- Your task:
Across the records below, how many lines contain the string "Action"? Give the number by itself.

- Excerpted records:
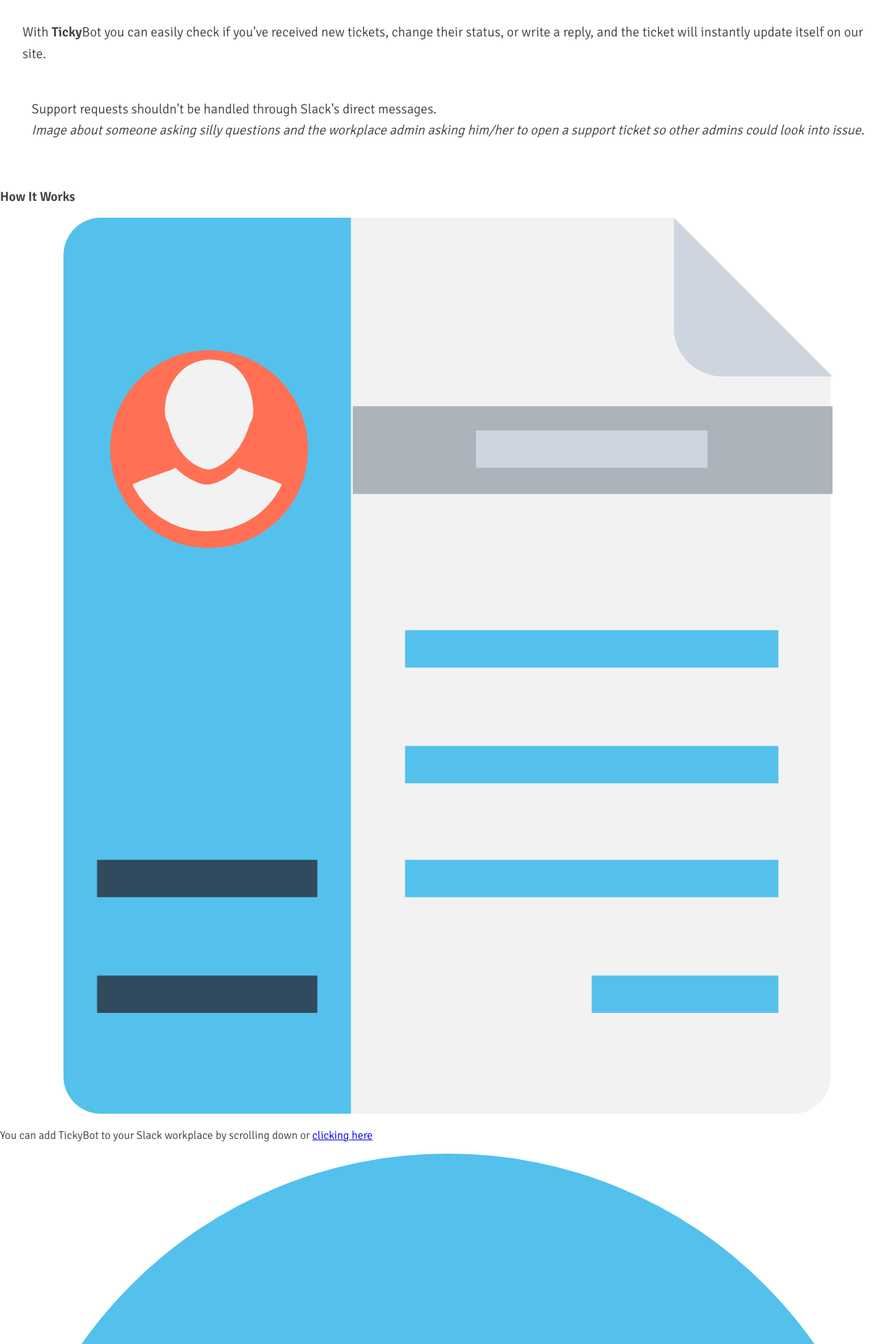
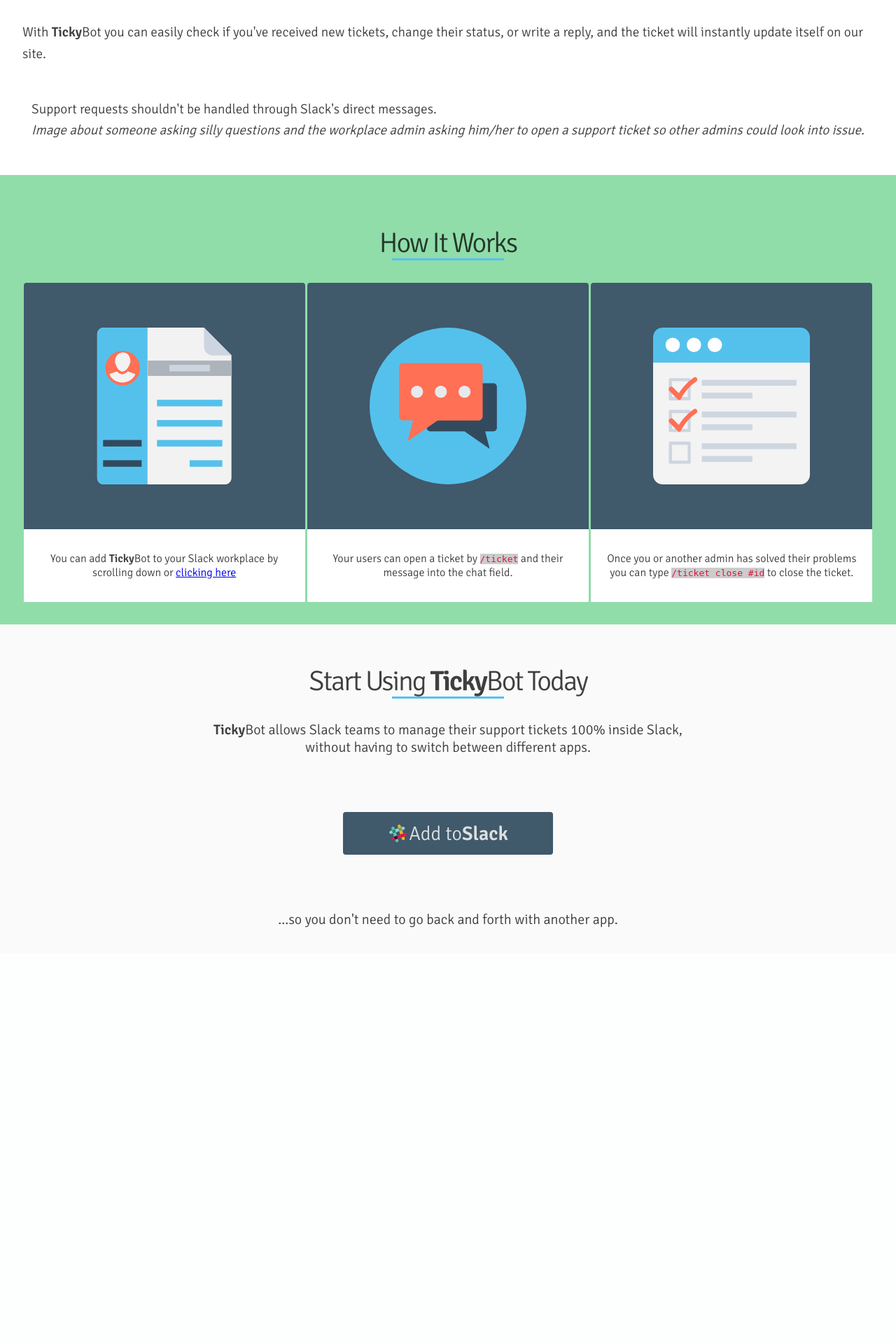
Before and after one commit to chingu-voyages/v11-toucans-team-04, a PHP site: page / in a window 1280 px wide. Shown: the part 857-2777 px from the top of the page at 70% size. After the commit the page ends 2182 px from the top, so only its background shows below. Run offline with PHP 8.4, Linux system fonts and the light colour scheme.

Commit message:
Added styling to cta and how it works sections.

```diff
--- a/css/style.css
+++ b/css/style.css
@@ -163,3 +163,126 @@ nav .container ul li a:hover {
   margin-top: 0;
   line-height: 1.6;
 }
+
+/*How It Works Section*/
+
+#how-it-works h3 {
+  font-size: 2.5rem;
+  font-weight: 300;
+  letter-spacing: -.125rem;
+  line-height: 1.25;
+  margin-bottom: 2rem;
+  text-align: center;
+  position: relative;
+}
+
+#how-it-works h3::after {
+  background-color: #55c0ec;
+  bottom: 0;
+  content: "";
+  height: 3px;
+  left: 50%;
+  position: absolute;
+  -webkit-transform: translateX(-50%);
+  transform: translateX(-50%);
+  width: 160px
+}
+
+#how-it-works {
+  background-color: rgb(144, 221, 170);
+  padding: 2rem;
+  min-height: 50vh;
+}
+
+#feature-container {
+  display: flex;
+  justify-content: space-around;
+  align-items: center;
+}
+
+.feature-tile {
+  background-color: rgb(64, 89, 107);
+  display: flex;
+  flex-direction: column;
+  align-items: center;
+  border-radius: 4px;
+  text-align: center;
+}
+
+.feature-description {
+  background-color: rgb(255, 255, 255);
+  padding: 1rem;
+}
+
+.feature-description p {
+  width: 370px;
+}
+
+code {
+  color: crimson;
+  background-color: rgba(0, 0, 0, 0.2);
+}
+
+.tile-img {
+  width: 224px;
+  margin: 4rem 0;
+}
+
+/*Call To Action Section*/
+
+#cta {
+  background-color: rgb(250,250,250);
+  text-align: center;
+  min-height: auto;
+}
+
+#cta-container {
+  width: 60%;
+  margin: 0 auto;
+  padding: 1rem;
+  font-size: 1.25rem;
+}
+
+.bold {
+  font-weight: 600;
+}
+
+#cta h3 {
+  font-size: 2.5rem;
+  font-weight: 300;
+  letter-spacing: -.125rem;
+  line-height: 1.25;
+  margin-bottom: 2rem;
+  text-align: center;
+  position: relative;
+}
+
+#cta h3::after {
+  background-color: #55c0ec;
+  bottom: 0;
+  content: "";
+  height: 3px;
+  left: 50%;
+  position: absolute;
+  -webkit-transform: translateX(-50%);
+  transform: translateX(-50%);
+  width: 160px
+}
+
+.cta-button {
+  padding: 1rem;
+  font-size: 1.75rem;
+  max-width: 300px;
+  line-height: 1;
+  border-radius: 4px;
+  color: rgba(237, 237, 237, 0.9);
+  margin: 5rem auto;
+  background-color: rgb(64, 89, 107);
+  display: flex;
+  align-items: center;
+  justify-content: center;
+}
+
+.cta-button img {
+  width: 30px;
+}
--- a/index.html
+++ b/index.html
@@ -87,57 +87,70 @@
       <section id="how-it-works">
         <h3>How It Works</h3>
 
-        <div class="feature-t`ile">
-          <div class="img-container">
+        <div id="feature-container">
+          <div class="feature-tile">
+           <!--<div class="img-container">-->
               <img src="img/img-1.svg" class="tile-img" alt="" />
-          </div>
+            <!--</div>-->
 
+            <div class="feature-description">
               <p>
-            You can add <span>Ticky</span>Bot to your Slack workplace by
+                You can add <strong>Ticky</strong>Bot to your Slack workplace by
                 scrolling down or
                 <a href="#">clicking here</a>
               </p>
           </div>
+          </div>
 
           <div class="feature-tile">
-          <div class="img-container">
+            <!--<div class="img-container">-->
               <img src="img/img-2.svg" class="tile-img" alt="" />
-          </div>
+            <!--</div>-->
 
+            <div class="feature-description">
               <p>
                 Your users can open a ticket by <code>/ticket</code> and their
                 message into the chat field.
               </p>
           </div>
+          </div>
 
           <div class="feature-tile">
-          <div class="img-container">
+            <!--<div class="img-container">-->
               <img src="img/img-3.svg" class="tile-img" alt="" />
-          </div>
+            <!--</div>-->
 
+            <div class="feature-description">
               <p>
                 Once you or another admin has solved their problems you can type
                 <code>/ticket close #id</code> to close the ticket.
               </p>
           </div>
+          </div>
+        </div>
+
       </section>
       <!--End of How It Works Section-->
 
       <!--Start of Call to Action Section-->
       <section id="cta">
-        <h3>Start Using <span>Ticky</span>Bot Today</h3>
+        <div id="cta-container">
+          <h3>Start Using <span class="bold">Ticky</span>Bot Today</h3>
 
           <p>
-          <span class="">Ticky</span>Bot allows Slack teams to manage their
+            <span class="bold">Ticky</span>Bot allows Slack teams to manage their
             support tickets 100% inside Slack, without having to switch between
             different apps.
           </p>
 
-        <a>Add to <span>Slack</span></a>
+          <a class="cta-button"><img src="img/slack-logo.svg" alt="slack logo">Add to <strong> Slack</strong></a>
 
           <p>...so you don't need to go back and forth with another app.</p>
+        </div>
       </section>
       <!--End of Call to Action Section-->
+
+
     </main>
     <!--End of main area-->
 
```
Lines whose indentation alone changed are shown as unchanged.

- Exercise answer:
3